Problem requirements ▸ Whenever the string "rule" appears in a line below, please copy the line out.

Structured diff data
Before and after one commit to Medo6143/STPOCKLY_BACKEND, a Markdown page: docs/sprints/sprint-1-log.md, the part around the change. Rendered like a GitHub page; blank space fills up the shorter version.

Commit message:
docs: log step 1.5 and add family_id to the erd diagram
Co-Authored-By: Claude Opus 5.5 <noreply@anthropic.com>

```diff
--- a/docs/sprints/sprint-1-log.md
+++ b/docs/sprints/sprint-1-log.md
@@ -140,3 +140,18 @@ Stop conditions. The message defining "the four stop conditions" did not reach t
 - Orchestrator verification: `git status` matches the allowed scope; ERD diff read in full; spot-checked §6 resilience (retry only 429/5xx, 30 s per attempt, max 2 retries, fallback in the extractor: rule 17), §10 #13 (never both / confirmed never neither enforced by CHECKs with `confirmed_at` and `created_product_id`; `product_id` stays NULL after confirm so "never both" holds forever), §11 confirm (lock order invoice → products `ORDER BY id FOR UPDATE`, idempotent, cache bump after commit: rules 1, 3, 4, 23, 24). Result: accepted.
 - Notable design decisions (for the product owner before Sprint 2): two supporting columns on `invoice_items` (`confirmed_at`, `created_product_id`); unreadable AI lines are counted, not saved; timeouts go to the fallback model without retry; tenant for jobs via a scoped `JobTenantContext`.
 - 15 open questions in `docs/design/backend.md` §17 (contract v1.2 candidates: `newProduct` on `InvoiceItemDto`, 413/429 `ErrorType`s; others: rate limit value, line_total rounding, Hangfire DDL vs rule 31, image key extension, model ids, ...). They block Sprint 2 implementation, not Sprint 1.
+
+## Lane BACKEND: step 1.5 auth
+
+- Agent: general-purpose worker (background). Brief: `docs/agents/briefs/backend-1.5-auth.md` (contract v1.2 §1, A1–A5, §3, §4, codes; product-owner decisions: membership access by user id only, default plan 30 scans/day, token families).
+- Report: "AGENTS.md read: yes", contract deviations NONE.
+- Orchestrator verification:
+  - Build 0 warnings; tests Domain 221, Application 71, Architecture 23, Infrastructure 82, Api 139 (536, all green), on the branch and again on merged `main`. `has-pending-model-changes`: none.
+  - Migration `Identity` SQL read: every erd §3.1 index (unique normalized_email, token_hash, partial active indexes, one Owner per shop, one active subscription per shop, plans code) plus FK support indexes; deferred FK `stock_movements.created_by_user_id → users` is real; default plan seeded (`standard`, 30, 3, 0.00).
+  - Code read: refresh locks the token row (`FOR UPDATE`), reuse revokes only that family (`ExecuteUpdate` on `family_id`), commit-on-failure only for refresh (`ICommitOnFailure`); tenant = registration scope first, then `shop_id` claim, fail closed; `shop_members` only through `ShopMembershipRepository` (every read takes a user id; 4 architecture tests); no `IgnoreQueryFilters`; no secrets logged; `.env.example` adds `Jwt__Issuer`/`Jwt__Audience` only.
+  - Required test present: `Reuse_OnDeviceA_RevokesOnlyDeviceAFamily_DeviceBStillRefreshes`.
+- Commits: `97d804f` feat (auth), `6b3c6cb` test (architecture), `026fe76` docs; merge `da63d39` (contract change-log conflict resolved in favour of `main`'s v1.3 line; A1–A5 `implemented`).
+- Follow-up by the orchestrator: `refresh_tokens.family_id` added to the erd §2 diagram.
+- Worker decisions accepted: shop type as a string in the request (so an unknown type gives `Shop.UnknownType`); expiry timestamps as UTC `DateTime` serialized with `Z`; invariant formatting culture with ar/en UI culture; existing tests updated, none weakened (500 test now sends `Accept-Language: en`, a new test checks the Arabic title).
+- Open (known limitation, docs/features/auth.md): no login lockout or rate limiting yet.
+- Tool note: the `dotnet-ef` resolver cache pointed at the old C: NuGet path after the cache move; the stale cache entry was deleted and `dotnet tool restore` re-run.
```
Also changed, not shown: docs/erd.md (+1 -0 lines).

Written reply ▸
 - Orchestrator verification: `git status` matches the allowed scope; ERD diff read in full; spot-checked §6 resilience (retry only 429/5xx, 30 s per attempt, max 2 retries, fallback in the extractor: rule 17), §10 #13 (never both / confirmed never neither enforced by CHECKs with `confirmed_at` and `created_product_id`; `product_id` stays NULL after confirm so "never both" holds forever), §11 confirm (lock order invoice → products `ORDER BY id FOR UPDATE`, idempotent, cache bump after commit: rules 1, 3, 4, 23, 24). Result: accepted.
 - 15 open questions in `docs/design/backend.md` §17 (contract v1.2 candidates: `newProduct` on `InvoiceItemDto`, 413/429 `ErrorType`s; others: rate limit value, line_total rounding, Hangfire DDL vs rule 31, image key extension, model ids, ...). They block Sprint 2 implementation, not Sprint 1.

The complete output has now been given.